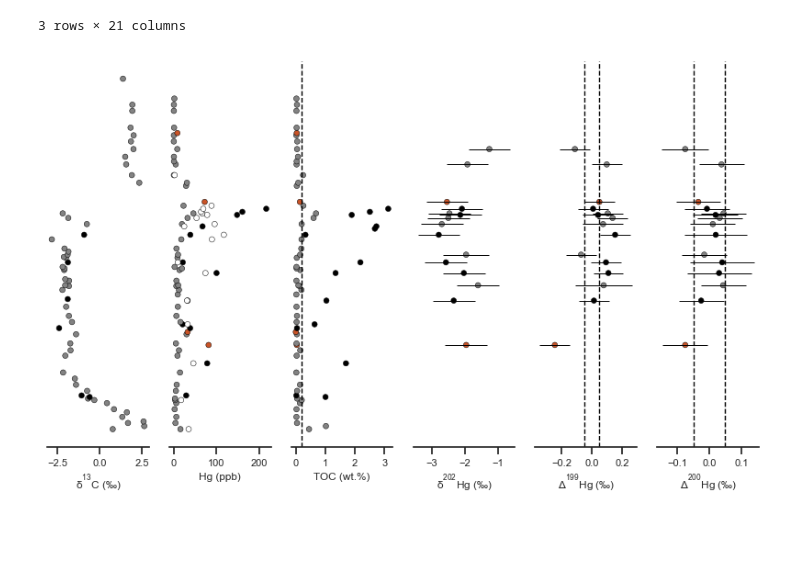
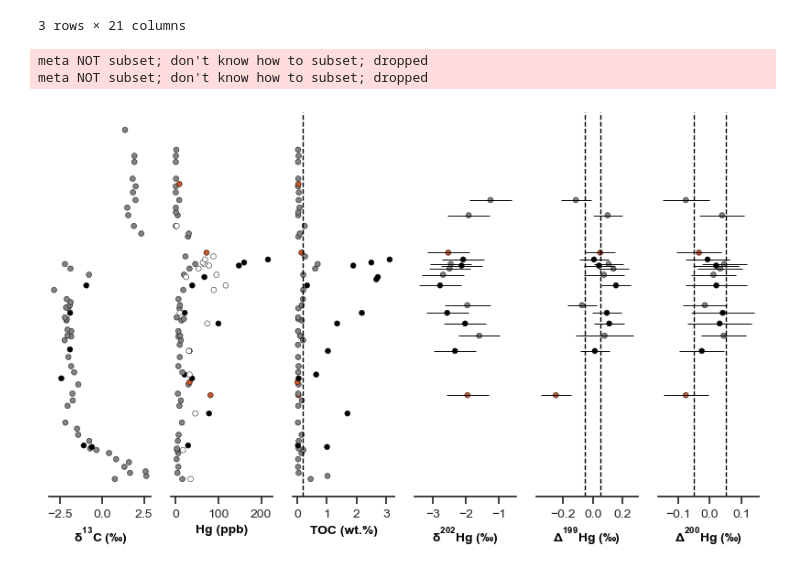
Before and after one commit to oluwaseun-edward/notebooks, a Jupyter notebook: shanggang.ipynb, the cells around one changed output. Cells and saved outputs as stored; diff of their text form; code cells hidden in the pictures; blank space fills up the shorter version.

```diff
--- a/shanggang.ipynb
+++ b/shanggang.ipynb
@@ -51,35 +51,38 @@ ax= [ax0, ax1, ax2, ax3, ax4, ax5]
 xlabels = ["$\delta^{13}C\;(‰)$", "Hg (ppb)", "TOC (wt.%)",
            "$\delta^{202}Hg\;(‰)$", "$\Delta^{199}Hg\;(‰)$", "$\Delta^{200}Hg\;(‰)$"]
 err= ["d202_se", "D199_se", "D200_se"]
 err_subs = [d202Hg, D199, D200]
 ax_2=[ax3, ax4, ax5]
 # make the subplots using a for loop.
 for ix, sub in enumerate(subs):
     sns.scatterplot(data=sha, x=sha[sub], y=depth, ax=ax[ix],
                     color='black', legend=False, edgecolor='black',
                     size=20, hue='rock-type', palette=colors
                     )
-    ax[ix].tick_params(labelsize=8)
-    ax[ix].set_xlabel(xlabels[ix], fontsize=8.5)
+    ax[ix].tick_params(labelsize=10)
+    ax[ix].set_xlabel(xlabels[ix], fontsize=10, c="black", fontweight="bold")
 
 # add extra plot to 2nd subplot
 sns.scatterplot(data=sha, x=Hg_TOC, y=depth, ax=ax1,
                     color='white', legend=False, edgecolor='black',
                     size=20, alpha=1)
 # Annotate axes.
 ax2.axvline(x=0.2, linestyle="--", color="black", linewidth=1)
 ax4.axvline(x=-0.05, linestyle="--", color="black", linewidth=1)
 ax4.axvline(x=0.05, linestyle="--", color="black", linewidth=1)
 ax5.axvline(x=-0.05, linestyle="--", color="black", linewidth=1)
 ax5.axvline(x=0.05, linestyle="--", color="black", linewidth=1)
 ax2.set_xticks([0, 1, 2, 3])
-ax4.set_xticks([-.4, -.2, 0, .2])
+ax4.set_xticks([-.2, 0, .2])
+ax1.set_xticks([0, 100, 200])
 
 # add error bars to Hg-isotope subplots
 for ix, sub in enumerate(err):
     ax_2[ix].errorbar(xerr=sha[sub], y=depth,x=err_subs[ix], ecolor="black", color="black",
              linestyle='none', elinewidth=0.7, capthick=0.5, mec='black')
 
-# plt.savefig("../plots/sha_all2.pdf", dpi=600)
+plt.savefig("../plots/sha_all2.pdf", dpi=600)
 # %% [output]
+meta NOT subset; don't know how to subset; dropped
+meta NOT subset; don't know how to subset; dropped
-[figure, old version]
+[figure, new version]
```
Also changed, not shown: 4 other files.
# # # #
**What you are asked to do:**
Pull out every line in the data above that has the word "black".

**Exercise answer:**
                     color='black', legend=False, edgecolor='black',
+    ax[ix].set_xlabel(xlabels[ix], fontsize=10, c="black", fontweight="bold")
                     color='white', legend=False, edgecolor='black',
 ax2.axvline(x=0.2, linestyle="--", color="black", linewidth=1)
 ax4.axvline(x=-0.05, linestyle="--", color="black", linewidth=1)
 ax4.axvline(x=0.05, linestyle="--", color="black", linewidth=1)
 ax5.axvline(x=-0.05, linestyle="--", color="black", linewidth=1)
 ax5.axvline(x=0.05, linestyle="--", color="black", linewidth=1)
     ax_2[ix].errorbar(xerr=sha[sub], y=depth,x=err_subs[ix], ecolor="black", color="black",
              linestyle='none', elinewidth=0.7, capthick=0.5, mec='black')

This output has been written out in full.